[Modification records]
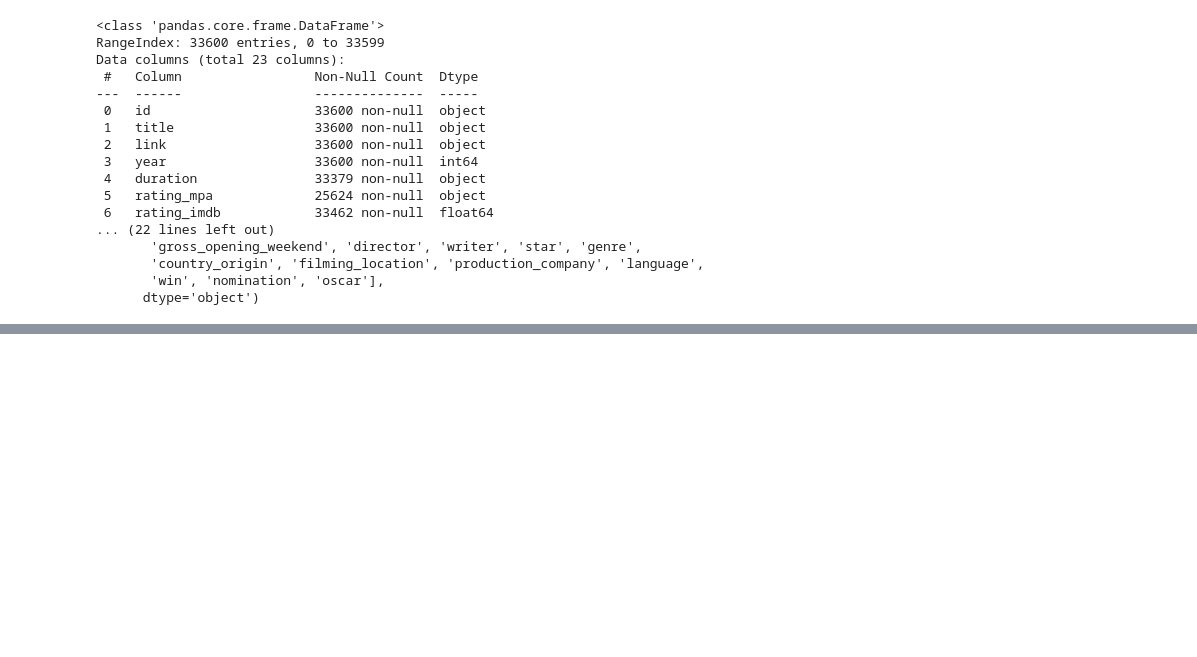
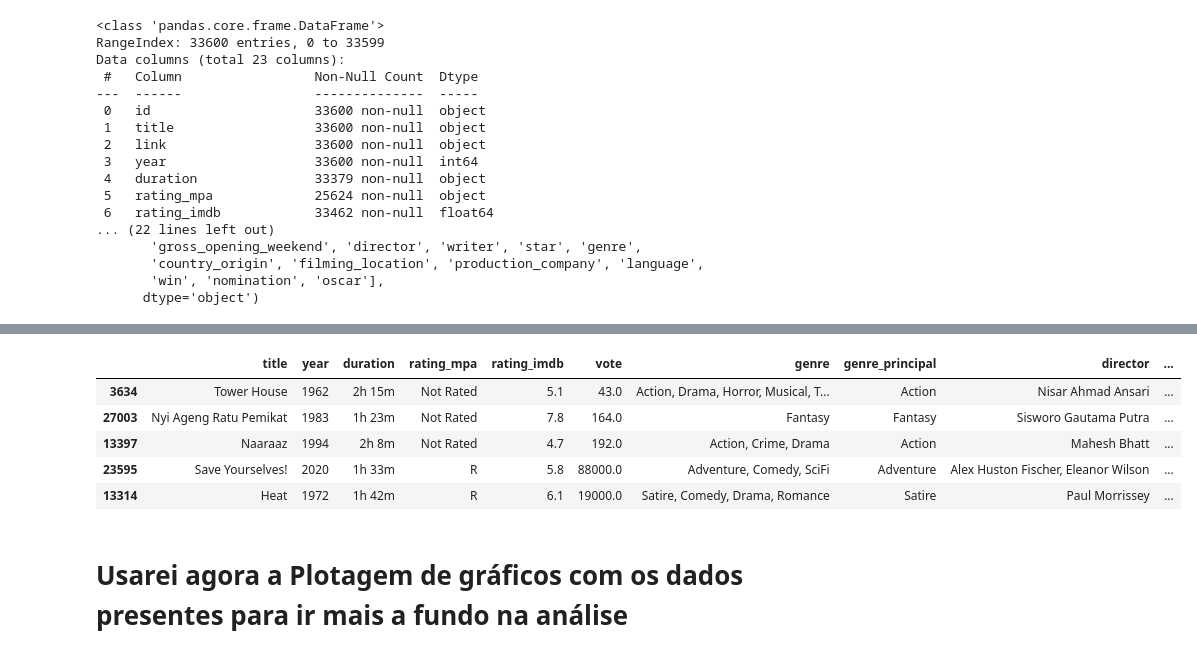
Before and after one commit to luiz19190/Projeto-Sprint-5-Filmes-mais-bem-avaliados-do-IMDB, a Jupyter notebook: notebooks/EDA.ipynb, the cells around one changed output, grey strips where cells are left out. Saved outputs shown, nothing was run; the diff lists cells and outputs as text; code cells hidden in the pictures; blank space fills up the shorter version.

Commit message:
Salvar trabalho local antes da migracao de maquina

```diff
--- a/notebooks/EDA.ipynb
+++ b/notebooks/EDA.ipynb
@@ -31 +63,35 @@ Data columns (total 23 columns):
+# %%
+# Limpeza geral dos dados
+
+# Remover linhas onde o ano ou título estão faltando, porque não fariam sentido para a nossa análise
+imdb = imdb.dropna(subset=['year', 'title'])
+
+# Finanças sem valores vazios nestas colunas, posso criar um novo dataframe apenas para analisar as finanças
+df_financeiro = imdb.dropna(subset=['budget', 'gross_world_wide'])
+
+# Criar uma coluna apenas com o gênero principal do filme, para facilitar a análise
+imdb['genre_principal'] = imdb['genre'].str.split(',').str[0]
+
+# Transformar NaN em "Não Classificado" na coluna que indica a classificação indicativa do filme
+imdb['rating_mpa'] = imdb['rating_mpa'].fillna('Not Rated')
+# %%
+# Lista das colunas que são mais relevantes para a análise exploratória
+colunas_selecionadas = [
+    'title', 'year', 'duration', 'rating_mpa', 'rating_imdb',
+    'vote', 'genre', 'genre_principal', 'director', 'oscar'
+]
+
+# Aplicando o filtro (Lembrando que df_financeiro já salvou o que era dinheiro antes)
+imdb = imdb[colunas_selecionadas]
+
+imdb.sample(5)
+# %% [output]
+|  | title | year | duration | rating_mpa | rating_imdb | vote | genre | genre_principal | director | ... |
+| 3634 | Tower House | 1962 | 2h 15m | Not Rated | 5.1 | 43.0 | Action, Drama, Horror, Musical, T... | Action | Nisar Ahmad Ansari | ... |
+| 27003 | Nyi Ageng Ratu Pemikat | 1983 | 1h 23m | Not Rated | 7.8 | 164.0 | Fantasy | Fantasy | Sisworo Gautama Putra | ... |
+| 13397 | Naaraaz | 1994 | 2h 8m | Not Rated | 4.7 | 192.0 | Action, Crime, Drama | Action | Mahesh Bhatt | ... |
+| 23595 | Save Yourselves! | 2020 | 1h 33m | R | 5.8 | 88000.0 | Adventure, Comedy, SciFi | Adventure | Alex Huston Fischer, Eleanor Wilson | ... |
+| 13314 | Heat | 1972 | 1h 42m | R | 6.1 | 19000.0 | Satire, Comedy, Drama, Romance | Satire | Paul Morrissey | ... |
+# %% [markdown]
+# Usarei agora a Plotagem de gráficos com os dados presentes para ir mais a fundo na análise
 # %%
```
Also changed, not shown: parts of 7 cells of this notebook.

▸ What you need to do:
Locate the word "ipynb" in the records and collect each line it appears in.

▸ Reply:
Before and after one commit to luiz19190/Projeto-Sprint-5-Filmes-mais-bem-avaliados-do-IMDB, a Jupyter notebook: notebooks/EDA.ipynb, the cells around one changed output, grey strips where cells are left out. Saved outputs shown, nothing was run; the diff lists cells and outputs as text; code cells hidden in the pictures; blank space fills up the shorter version.
--- a/notebooks/EDA.ipynb
+++ b/notebooks/EDA.ipynb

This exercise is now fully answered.